During the pandemic, Uber’s financial results have been an indicator of broader economic health and wanderlust, with the company’s weaker quarters corresponding to spikes in coronavirus cases and increased lockdowns, and stronger results generally pointing to periods of greater recession. normality.
Now that “people have returned to offices, restaurants, pubs, stadiums and airports around the world, they have returned to Uber,” said Dara Khosrowshahi, the company’s CEO, in prepared comments to investors. He added that the company’s results “make it clear that we are on a strong path out of the pandemic.”
Still, Uber’s investments in other car-sharing companies around the world continue to hamper profits. Of the nearly $6 billion in losses, $5.6 billion came from changes in the valuation of other companies in which it has a stake. Didi’s value has plummeted since it went public last year.
Revenue from Uber’s ride-hailing business grew nearly 200 percent from the same time last year — despite a slowdown at the start of the quarter due to its Omicron variant — and Uber’s food delivery business grew 12 percent, although people are largely down. returned to restaurants and grocery stores.
While Uber’s company continues to lose money, it said it was getting closer to profitability. Excluding certain costs, such as stock compensation and the Didi losses, Uber had another profitable quarter and free cash flow approached a break-even point.
Drivers who power Uber’s business — as well as the businesses of other gig economy companies like Lyft, DoorDash and Instacart — have said that high gas prices in recent months, partly stemming from the Russian invasion of Ukraine, have made it harder for Uber to earn a living driving.
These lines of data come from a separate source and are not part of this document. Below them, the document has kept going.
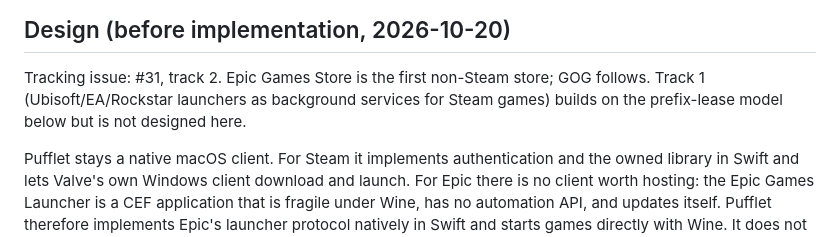
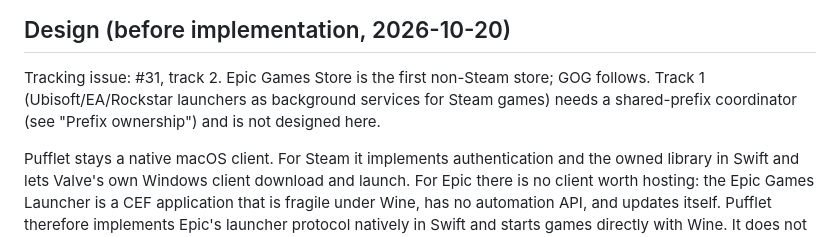
Before and after one commit to talhabalaj/pufflet, a Markdown page: docs/STORES.md, the part around one of its changes. GitHub-like rendering.

```diff
--- a/docs/STORES.md
+++ b/docs/STORES.md
@@ -4,7 +4,8 @@
 
 Tracking issue: #31, track 2. Epic Games Store is the first non-Steam store;
 GOG follows. Track 1 (Ubisoft/EA/Rockstar launchers as background services for
-Steam games) builds on the prefix-lease model below but is not designed here.
+Steam games) needs a shared-prefix coordinator (see "Prefix ownership") and is
+not designed here.
 
 Pufflet stays a native macOS client. For Steam it implements authentication and
 the owned library in Swift and lets Valve's own Windows client download and
```
Also changed, not shown: other parts of docs/STORES.md (+27 -34 lines).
Some have said they will be working fewer hours or leaving the platform.
Uber, which had already spent a lot of money to lure back drivers who left early in the pandemic, responded in March by charging riders a small fuel fee for every ride that went to drivers, and said Wednesday it would increase more drivers. platform than at any time since the start of the pandemic.
That confidence — and its rosy outlook for the next quarter — differed sharply from its rival Lyft, which reported financial results Tuesday and saw its shares plunge 25 percent in after-hours trading after company executives said during an earnings call they were still struggling to convince drivers to return to the platform and spend more money to get them to do so.
Uber’s shares fell along with Lyft’s, and Uber said shortly afterwards it would release its financial results hours earlier than initially planned on Wednesday, ostensibly in an effort to differentiate its results from Lyft’s and predict a drop in its stock. occur when the market opened later that morning.
Although Lyft said the number of active drivers increased 40 percent in the first three months of the year compared to the same time last year, Logan Green, the company’s CEO, also said drivers had “unsubscribed” from Omicron and had to return to the numbers needed to meet the pick-up in demand.
Lyft reported better-than-expected revenue at $876 million, up 44 percent from the first quarter of 2021, and $197 million in net loss, down 54 percent from last year. The company had 17.8 million active riders, up from 13.5 million at the start of last year but down from the nearly 19 million reported at the end of 2021.